* TASK PROMPT:
Down to the last line, restate the records below word for word, dropping every image.

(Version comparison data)

----------

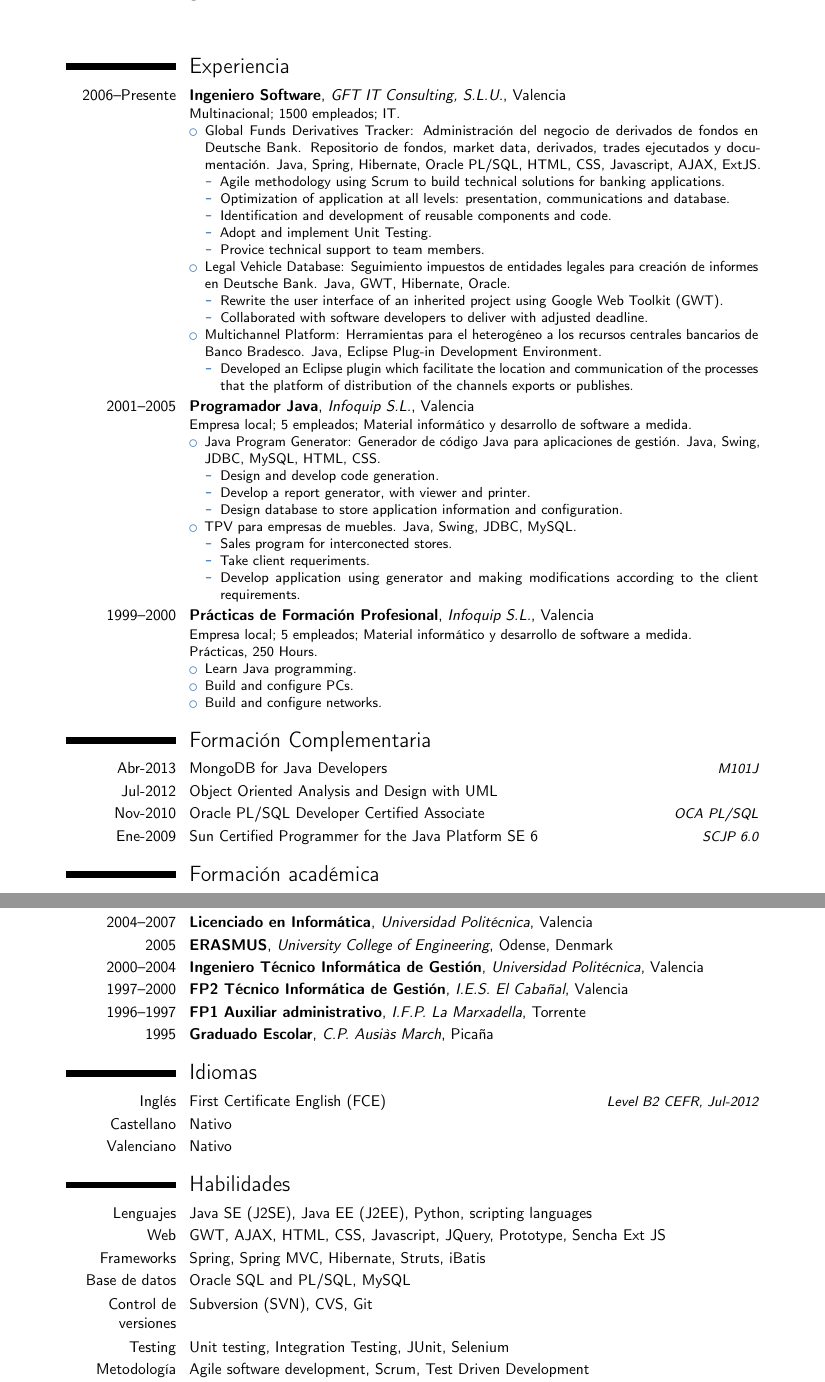
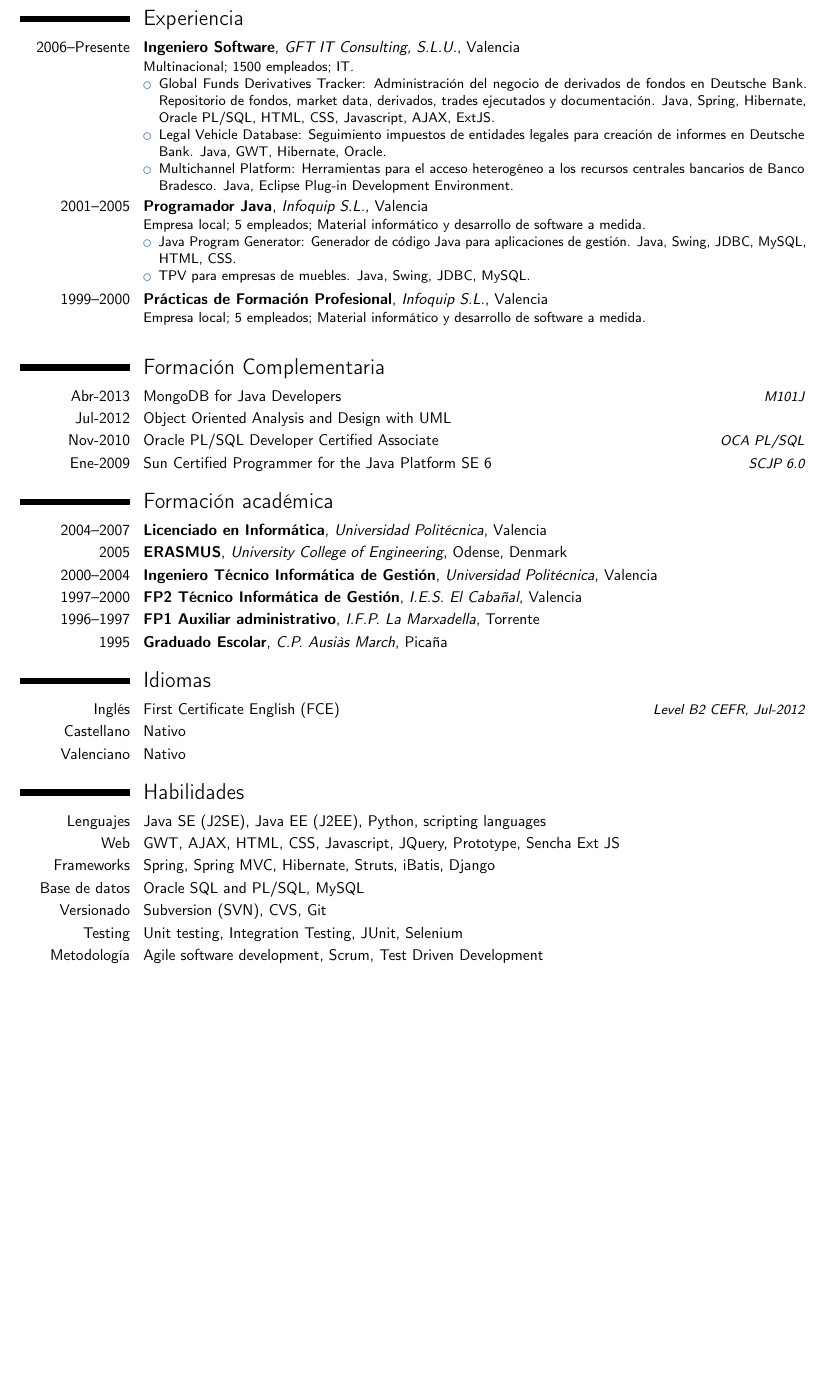
Before and after one commit to jmaister/cv, a LaTeX CV (moderncv_jordi_es.tex): two parts of pages 1 and 2 of 2 before the commit and part of page 1 of 2 after it, the two joined at a grey line, cut so that both start at the same text, the shorter picture padded with empty space. Compiled offline with pdfLaTeX.

Commit message:
More translation

```diff
--- a/moderncv_jordi_es.tex
+++ b/moderncv_jordi_es.tex
@@ -16,14 +16,14 @@
 %\usepackage{CJKutf8}                         % if you need to use CJK to typeset your resume in Chinese, Japanese or Korean
 
 % adjust the page margins
-\usepackage[scale=0.75]{geometry}
+\usepackage[scale=0.85]{geometry}
 \setlength{\hintscolumnwidth}{2.5cm}           % if you want to change the width of the column with the dates
 %\setlength{\makecvtitlenamewidth}{10cm}      % for the 'classic' style, if you want to force the width allocated to your name and avoid line breaks. be careful though, the length is normally calculated to avoid any overlap with your personal info; use this at your own typographical risks...
 
 % personal data
 \firstname{Jorge}
-\familyname{Burgos L\'{o}pez}
-\title{Software engineer}               % optional, remove the line if not wanted
+\familyname{Burgos López}
+%\title{Software engineer}               % optional, remove the line if not wanted
 \address{C/Doctor L\'{o}pez Trigo, 9-24}{46200 Paiporta (Valencia)}    % optional, remove the line if not wanted
 \mobile{+34 637 522 552}                     % optional, remove the line if not wanted
 %\phone{+2~(345)~678~901}                      % optional, remove the line if not wanted
@@ -55,49 +55,49 @@
 Multinacional; 1500 empleados; IT.
 \begin{itemize}%
     \item Global Funds Derivatives Tracker: Administración del negocio de derivados de fondos en Deutsche Bank. Repositorio de fondos, market data, derivados, trades ejecutados y documentación. Java, Spring, Hibernate, Oracle PL/SQL, HTML, CSS, Javascript, AJAX, ExtJS.
-    \begin{itemize}%
-        \item Agile methodology using Scrum to build technical solutions for banking applications.
-        \item Optimization of application at all levels: presentation, communications and database.
-        \item Identification and development of reusable components and code.
-        \item Adopt and implement Unit Testing.
-        \item Provice technical support to team members.
-    \end{itemize}
+%    \begin{itemize}%
+ %       \item Agile methodology using Scrum to build technical solutions for banking applications.
+%        \item Optimization of application at all levels: presentation, communications and database.
+%        \item Identification and development of reusable components and code.
+%        \item Adopt and implement Unit Testing.
+%        \item Provice technical support to team members.
+%    \end{itemize}
     \item Legal Vehicle Database: Seguimiento impuestos de entidades legales para creación de informes en  Deutsche Bank. Java, GWT, Hibernate, Oracle.
-    \begin{itemize}%
-        \item Rewrite the user interface of an inherited project using Google Web Toolkit (GWT).
-        \item Collaborated with software developers to deliver with adjusted deadline.
-    \end{itemize}
-    \item Multichannel Platform: Herramientas para el heterogéneo a los recursos centrales bancarios de Banco Bradesco. Java, Eclipse Plug-in Development Environment.
-    \begin{itemize}%
-        \item Developed an Eclipse plugin which facilitate the location and communication of the processes that the platform of distribution of the channels exports or publishes.
-    \end{itemize}
+%    \begin{itemize}%
+%        \item Rewrite the user interface of an inherited project using Google Web Toolkit (GWT).
+%        \item Collaborated with software developers to deliver with adjusted deadline.
+%    \end{itemize}
+    \item Multichannel Platform: Herramientas para el acceso heterogéneo a los recursos centrales bancarios de Banco Bradesco. Java, Eclipse Plug-in Development Environment.
+%    \begin{itemize}%
+%        \item Developed an Eclipse plugin which facilitate the location and communication of the processes that the platform of distribution of the channels exports or publishes.
+%    \end{itemize}
 \end{itemize}
 }
 \cventry{2001--2005}{Programador Java}{Infoquip S.L.}{Valencia}{}{
 Empresa local; 5 empleados; Material informático y desarrollo de software a medida.
 \begin{itemize}%
     \item Java Program Generator: Generador de código Java para aplicaciones de gestión. Java, Swing, JDBC, MySQL, HTML, CSS.
-    \begin{itemize}%
-        \item Design and develop code generation.
-        \item Develop a report generator, with viewer and printer.
-        \item Design database to store application information and configuration.
-    \end{itemize}
+%    \begin{itemize}%
+%        \item Design and develop code generation.
+%        \item Develop a report generator, with viewer and printer.
+%        \item Design database to store application information and configuration.
+%    \end{itemize}
     \item TPV para empresas de muebles. Java, Swing, JDBC, MySQL.
-    \begin{itemize}%
-        \item Sales program for interconected stores.
-        \item Take client requeriments.
-        \item Develop application using generator and making modifications according to the client requirements.
-    \end{itemize}
+%    \begin{itemize}%
+%        \item Sales program for interconected stores.
+%        \item Take client requeriments.
+%        \item Develop application using generator and making modifications according to the client requirements.
+%    \end{itemize}
 \end{itemize}
 }
 \cventry{1999--2000}{Prácticas de Formación Profesional}{Infoquip S.L.}{Valencia}{}{
 Empresa local; 5 empleados; Material informático y desarrollo de software a medida.\newline
-Prácticas, 250 Hours.
-\begin{itemize}%
-    \item Learn Java programming.
-    \item Build and configure PCs.
-    \item Build and configure networks.
-\end{itemize}
+%Prácticas, 250 Hours.
+%\begin{itemize}%
+%    \item Learn Java programming.
+%    \item Build and configure PCs.
+%    \item Build and configure networks.
+%\end{itemize}
 }
 
 \section{Formación Complementaria}
@@ -122,14 +122,14 @@ Prácticas, 250 Hours.
 \section{Habilidades}
 \cvitem{Lenguajes}{Java SE (J2SE), Java EE (J2EE), Python, scripting languages}
 \cvitem{Web}{GWT, AJAX, HTML, CSS, Javascript, JQuery, Prototype, Sencha Ext JS}
-\cvitem{Frameworks}{Spring, Spring MVC, Hibernate, Struts, iBatis}
+\cvitem{Frameworks}{Spring, Spring MVC, Hibernate, Struts, iBatis, Django}
 \cvitem{Base de datos}{Oracle SQL and PL/SQL, MySQL}
-\cvitem{Control de versiones}{Subversion (SVN), CVS, Git}
+\cvitem{Versionado}{Subversion (SVN), CVS, Git}
 \cvitem{Testing}{Unit testing, Integration Testing, JUnit, Selenium}
 \cvitem{Metodología}{Agile software development, Scrum, Test Driven Development}
 \cvitem{IDE}{Eclipse, NetBeans}
 \cvitem{Servidores}{Apache Tomcat, Jetty}
-\cvitem{Sistemas Operativos}{Linux, Windows}
+\cvitem{SO}{Linux, Windows}
 
 \end{document}
 
```
Also changed, not shown: moderncv_jordi_es.pdf.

----------

* REPLY TO THE EXERCISE:
Before and after one commit to jmaister/cv, a LaTeX CV (moderncv_jordi_es.tex): two parts of pages 1 and 2 of 2 before the commit and part of page 1 of 2 after it, the two joined at a grey line, cut so that both start at the same text, the shorter picture padded with empty space. Compiled offline with pdfLaTeX.

Commit message:
More translation

```diff
--- a/moderncv_jordi_es.tex
+++ b/moderncv_jordi_es.tex
@@ -16,14 +16,14 @@
 %\usepackage{CJKutf8}                         % if you need to use CJK to typeset your resume in Chinese, Japanese or Korean
 
 % adjust the page margins
-\usepackage[scale=0.75]{geometry}
+\usepackage[scale=0.85]{geometry}
 \setlength{\hintscolumnwidth}{2.5cm}           % if you want to change the width of the column with the dates
 %\setlength{\makecvtitlenamewidth}{10cm}      % for the 'classic' style, if you want to force the width allocated to your name and avoid line breaks. be careful though, the length is normally calculated to avoid any overlap with your personal info; use this at your own typographical risks...
 
 % personal data
 \firstname{Jorge}
-\familyname{Burgos L\'{o}pez}
-\title{Software engineer}               % optional, remove the line if not wanted
+\familyname{Burgos López}
+%\title{Software engineer}               % optional, remove the line if not wanted
 \address{C/Doctor L\'{o}pez Trigo, 9-24}{46200 Paiporta (Valencia)}    % optional, remove the line if not wanted
 \mobile{+34 637 522 552}                     % optional, remove the line if not wanted
 %\phone{+2~(345)~678~901}                      % optional, remove the line if not wanted
@@ -55,49 +55,49 @@
 Multinacional; 1500 empleados; IT.
 \begin{itemize}%
     \item Global Funds Derivatives Tracker: Administración del negocio de derivados de fondos en Deutsche Bank. Repositorio de fondos, market data, derivados, trades ejecutados y documentación. Java, Spring, Hibernate, Oracle PL/SQL, HTML, CSS, Javascript, AJAX, ExtJS.
-    \begin{itemize}%
-        \item Agile methodology using Scrum to build technical solutions for banking applications.
-        \item Optimization of application at all levels: presentation, communications and database.
-        \item Identification and development of reusable components and code.
-        \item Adopt and implement Unit Testing.
-        \item Provice technical support to team members.
-    \end{itemize}
+%    \begin{itemize}%
+ %       \item Agile methodology using Scrum to build technical solutions for banking applications.
+%        \item Optimization of application at all levels: presentation, communications and database.
+%        \item Identification and development of reusable components and code.
+%        \item Adopt and implement Unit Testing.
+%        \item Provice technical support to team members.
+%    \end{itemize}
     \item Legal Vehicle Database: Seguimiento impuestos de entidades legales para creación de informes en  Deutsche Bank. Java, GWT, Hibernate, Oracle.
-    \begin{itemize}%
-        \item Rewrite the user interface of an inherited project using Google Web Toolkit (GWT).
-        \item Collaborated with software developers to deliver with adjusted deadline.
-    \end{itemize}
-    \item Multichannel Platform: Herramientas para el heterogéneo a los recursos centrales bancarios de Banco Bradesco. Java, Eclipse Plug-in Development Environment.
-    \begin{itemize}%
-        \item Developed an Eclipse plugin which facilitate the location and communication of the processes that the platform of distribution of the channels exports or publishes.
-    \end{itemize}
+%    \begin{itemize}%
+%        \item Rewrite the user interface of an inherited project using Google Web Toolkit (GWT).
+%        \item Collaborated with software developers to deliver with adjusted deadline.
+%    \end{itemize}
+    \item Multichannel Platform: Herramientas para el acceso heterogéneo a los recursos centrales bancarios de Banco Bradesco. Java, Eclipse Plug-in Development Environment.
+%    \begin{itemize}%
+%        \item Developed an Eclipse plugin which facilitate the location and communication of the processes that the platform of distribution of the channels exports or publishes.
+%    \end{itemize}
 \end{itemize}
 }
 \cventry{2001--2005}{Programador Java}{Infoquip S.L.}{Valencia}{}{
 Empresa local; 5 empleados; Material informático y desarrollo de software a medida.
 \begin{itemize}%
     \item Java Program Generator: Generador de código Java para aplicaciones de gestión. Java, Swing, JDBC, MySQL, HTML, CSS.
-    \begin{itemize}%
-        \item Design and develop code generation.
-        \item Develop a report generator, with viewer and printer.
-        \item Design database to store application information and configuration.
-    \end{itemize}
+%    \begin{itemize}%
+%        \item Design and develop code generation.
+%        \item Develop a report generator, with viewer and printer.
+%        \item Design database to store application information and configuration.
+%    \end{itemize}
     \item TPV para empresas de muebles. Java, Swing, JDBC, MySQL.
-    \begin{itemize}%
-        \item Sales program for interconected stores.
-        \item Take client requeriments.
-        \item Develop application using generator and making modifications according to the client requirements.
-    \end{itemize}
+%    \begin{itemize}%
+%        \item Sales program for interconected stores.
+%        \item Take client requeriments.
+%        \item Develop application using generator and making modifications according to the client requirements.
+%    \end{itemize}
 \end{itemize}
 }
 \cventry{1999--2000}{Prácticas de Formación Profesional}{Infoquip S.L.}{Valencia}{}{
 Empresa local; 5 empleados; Material informático y desarrollo de software a medida.\newline
-Prácticas, 250 Hours.
-\begin{itemize}%
-    \item Learn Java programming.
-    \item Build and configure PCs.
-    \item Build and configure networks.
-\end{itemize}
+%Prácticas, 250 Hours.
+%\begin{itemize}%
+%    \item Learn Java programming.
+%    \item Build and configure PCs.
+%    \item Build and configure networks.
+%\end{itemize}
 }
 
 \section{Formación Complementaria}
@@ -122,14 +122,14 @@ Prácticas, 250 Hours.
 \section{Habilidades}
 \cvitem{Lenguajes}{Java SE (J2SE), Java EE (J2EE), Python, scripting languages}
 \cvitem{Web}{GWT, AJAX, HTML, CSS, Javascript, JQuery, Prototype, Sencha Ext JS}
-\cvitem{Frameworks}{Spring, Spring MVC, Hibernate, Struts, iBatis}
+\cvitem{Frameworks}{Spring, Spring MVC, Hibernate, Struts, iBatis, Django}
 \cvitem{Base de datos}{Oracle SQL and PL/SQL, MySQL}
-\cvitem{Control de versiones}{Subversion (SVN), CVS, Git}
+\cvitem{Versionado}{Subversion (SVN), CVS, Git}
 \cvitem{Testing}{Unit testing, Integration Testing, JUnit, Selenium}
 \cvitem{Metodología}{Agile software development, Scrum, Test Driven Development}
 \cvitem{IDE}{Eclipse, NetBeans}
 \cvitem{Servidores}{Apache Tomcat, Jetty}
-\cvitem{Sistemas Operativos}{Linux, Windows}
+\cvitem{SO}{Linux, Windows}
 
 \end{document}
 
```
Also changed, not shown: moderncv_jordi_es.pdf.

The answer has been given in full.